[Supplied records]
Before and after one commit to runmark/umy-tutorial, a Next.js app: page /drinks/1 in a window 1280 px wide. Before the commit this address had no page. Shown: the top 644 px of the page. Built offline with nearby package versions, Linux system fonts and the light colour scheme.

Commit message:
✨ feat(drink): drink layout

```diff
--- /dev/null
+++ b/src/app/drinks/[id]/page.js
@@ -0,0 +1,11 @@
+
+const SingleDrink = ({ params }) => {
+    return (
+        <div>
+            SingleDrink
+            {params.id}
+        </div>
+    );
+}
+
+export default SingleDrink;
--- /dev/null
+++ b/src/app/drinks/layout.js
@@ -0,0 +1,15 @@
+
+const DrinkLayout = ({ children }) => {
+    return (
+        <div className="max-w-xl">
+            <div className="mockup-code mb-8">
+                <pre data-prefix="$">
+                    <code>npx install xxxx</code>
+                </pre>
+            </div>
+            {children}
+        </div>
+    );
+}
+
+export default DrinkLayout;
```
[/Supplied records]
[Supplied records]
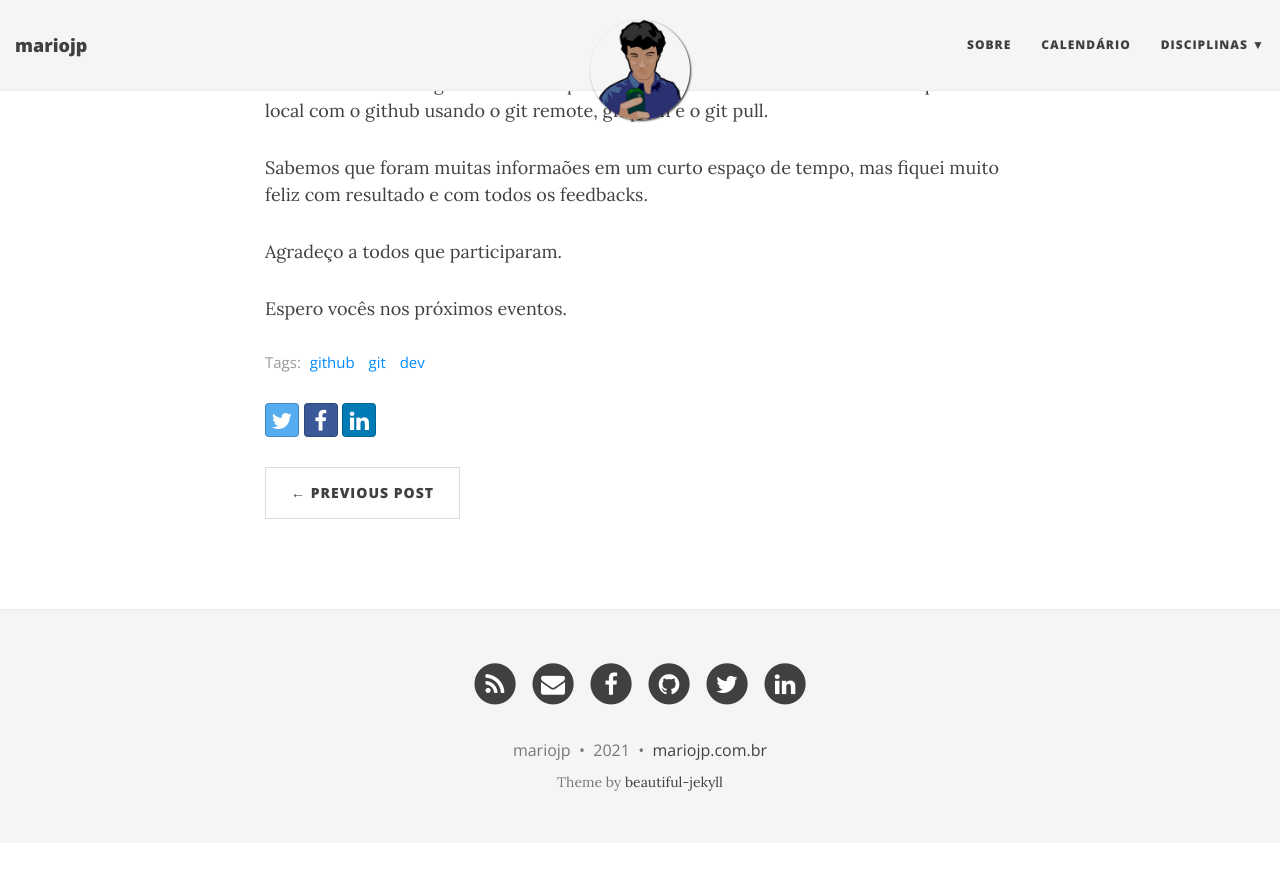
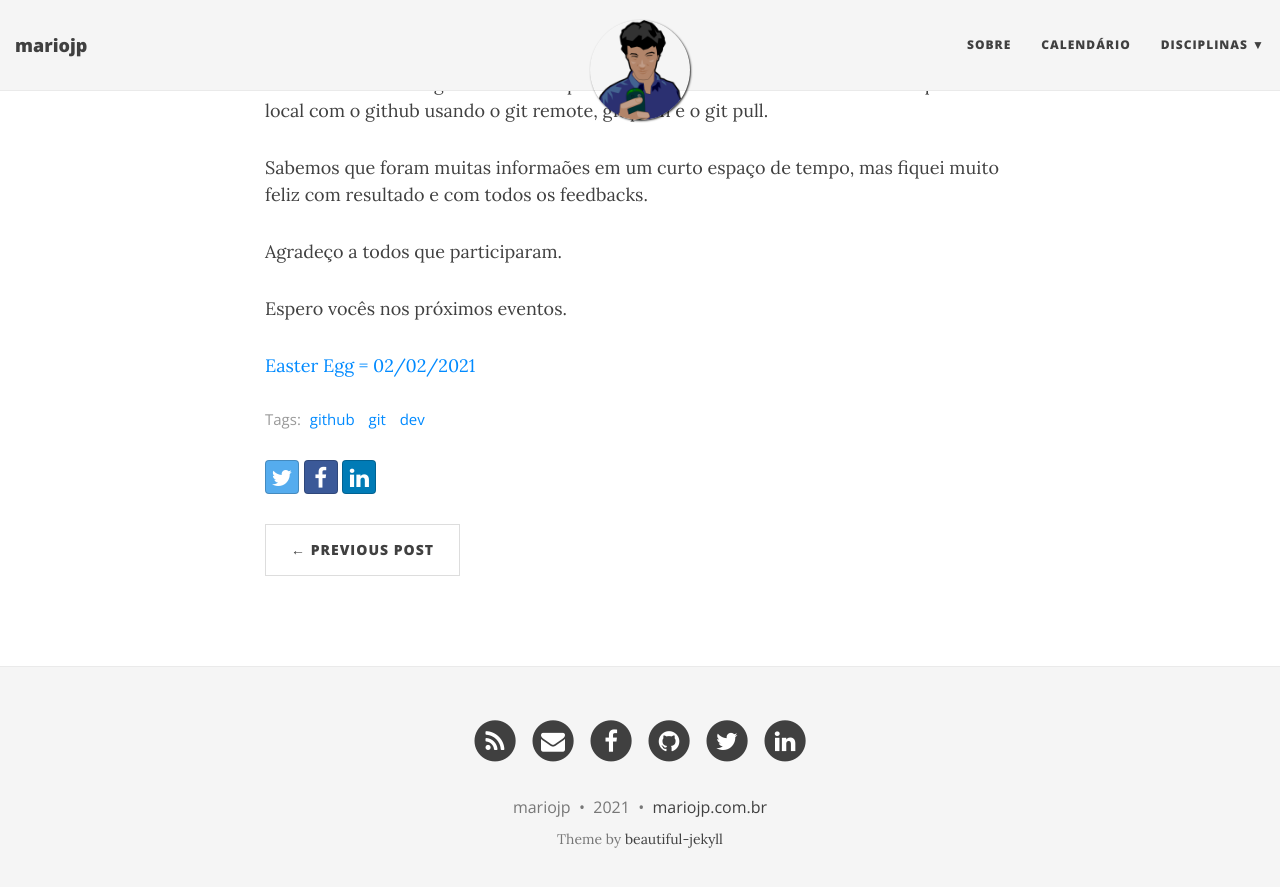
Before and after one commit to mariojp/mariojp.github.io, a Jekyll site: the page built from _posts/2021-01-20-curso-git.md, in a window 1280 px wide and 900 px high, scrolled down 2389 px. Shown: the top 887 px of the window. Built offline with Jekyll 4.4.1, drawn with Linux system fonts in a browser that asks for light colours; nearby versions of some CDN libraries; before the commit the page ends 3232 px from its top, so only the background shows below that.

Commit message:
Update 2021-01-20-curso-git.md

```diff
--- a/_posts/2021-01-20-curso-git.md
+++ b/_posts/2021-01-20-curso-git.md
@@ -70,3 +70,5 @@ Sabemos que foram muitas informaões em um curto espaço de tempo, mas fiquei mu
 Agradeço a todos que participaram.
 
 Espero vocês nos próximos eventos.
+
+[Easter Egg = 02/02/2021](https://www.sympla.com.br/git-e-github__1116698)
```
[/Supplied records]
Only the number is needed: count the lines of the material that include "SingleDrink".

Task result: 3